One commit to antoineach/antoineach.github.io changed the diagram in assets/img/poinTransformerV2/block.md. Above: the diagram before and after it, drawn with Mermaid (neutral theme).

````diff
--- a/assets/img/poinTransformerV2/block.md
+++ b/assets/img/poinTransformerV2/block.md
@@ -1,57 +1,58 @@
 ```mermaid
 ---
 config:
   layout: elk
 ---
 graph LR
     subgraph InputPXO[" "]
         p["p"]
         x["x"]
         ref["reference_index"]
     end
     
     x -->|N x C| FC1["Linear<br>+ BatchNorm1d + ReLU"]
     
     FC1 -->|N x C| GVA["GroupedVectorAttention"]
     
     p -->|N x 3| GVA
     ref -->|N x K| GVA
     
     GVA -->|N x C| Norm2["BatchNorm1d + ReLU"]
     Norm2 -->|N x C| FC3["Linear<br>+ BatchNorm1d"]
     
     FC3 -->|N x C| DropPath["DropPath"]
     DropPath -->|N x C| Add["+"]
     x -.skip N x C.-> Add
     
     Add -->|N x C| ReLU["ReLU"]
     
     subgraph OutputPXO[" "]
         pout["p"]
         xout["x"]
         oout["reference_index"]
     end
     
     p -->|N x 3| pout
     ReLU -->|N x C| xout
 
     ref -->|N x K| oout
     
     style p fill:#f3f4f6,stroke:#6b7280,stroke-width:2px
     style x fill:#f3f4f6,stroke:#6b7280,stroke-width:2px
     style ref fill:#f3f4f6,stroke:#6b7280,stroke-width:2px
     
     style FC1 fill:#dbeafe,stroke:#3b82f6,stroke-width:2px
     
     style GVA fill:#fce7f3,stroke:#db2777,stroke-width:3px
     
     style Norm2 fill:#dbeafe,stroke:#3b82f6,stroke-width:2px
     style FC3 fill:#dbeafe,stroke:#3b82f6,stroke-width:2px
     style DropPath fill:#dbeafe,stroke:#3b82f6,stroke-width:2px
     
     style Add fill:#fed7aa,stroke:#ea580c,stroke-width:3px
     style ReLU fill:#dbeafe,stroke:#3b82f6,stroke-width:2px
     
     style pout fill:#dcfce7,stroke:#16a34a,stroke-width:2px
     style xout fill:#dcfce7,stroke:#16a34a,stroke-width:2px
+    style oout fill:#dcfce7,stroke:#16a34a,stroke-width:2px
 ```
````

_Task to complete_. Every line of the material must be returned exactly as it appears.

_Problem solution_.
One commit to antoineach/antoineach.github.io changed the diagram in assets/img/poinTransformerV2/block.md. Above: the diagram before and after it, drawn with Mermaid (neutral theme).

````diff
--- a/assets/img/poinTransformerV2/block.md
+++ b/assets/img/poinTransformerV2/block.md
@@ -1,57 +1,58 @@
 ```mermaid
 ---
 config:
   layout: elk
 ---
 graph LR
     subgraph InputPXO[" "]
         p["p"]
         x["x"]
         ref["reference_index"]
     end
     
     x -->|N x C| FC1["Linear<br>+ BatchNorm1d + ReLU"]
     
     FC1 -->|N x C| GVA["GroupedVectorAttention"]
     
     p -->|N x 3| GVA
     ref -->|N x K| GVA
     
     GVA -->|N x C| Norm2["BatchNorm1d + ReLU"]
     Norm2 -->|N x C| FC3["Linear<br>+ BatchNorm1d"]
     
     FC3 -->|N x C| DropPath["DropPath"]
     DropPath -->|N x C| Add["+"]
     x -.skip N x C.-> Add
     
     Add -->|N x C| ReLU["ReLU"]
     
     subgraph OutputPXO[" "]
         pout["p"]
         xout["x"]
         oout["reference_index"]
     end
     
     p -->|N x 3| pout
     ReLU -->|N x C| xout
 
     ref -->|N x K| oout
     
     style p fill:#f3f4f6,stroke:#6b7280,stroke-width:2px
     style x fill:#f3f4f6,stroke:#6b7280,stroke-width:2px
     style ref fill:#f3f4f6,stroke:#6b7280,stroke-width:2px
     
     style FC1 fill:#dbeafe,stroke:#3b82f6,stroke-width:2px
     
     style GVA fill:#fce7f3,stroke:#db2777,stroke-width:3px
     
     style Norm2 fill:#dbeafe,stroke:#3b82f6,stroke-width:2px
     style FC3 fill:#dbeafe,stroke:#3b82f6,stroke-width:2px
     style DropPath fill:#dbeafe,stroke:#3b82f6,stroke-width:2px
     
     style Add fill:#fed7aa,stroke:#ea580c,stroke-width:3px
     style ReLU fill:#dbeafe,stroke:#3b82f6,stroke-width:2px
     
     style pout fill:#dcfce7,stroke:#16a34a,stroke-width:2px
     style xout fill:#dcfce7,stroke:#16a34a,stroke-width:2px
+    style oout fill:#dcfce7,stroke:#16a34a,stroke-width:2px
 ```
````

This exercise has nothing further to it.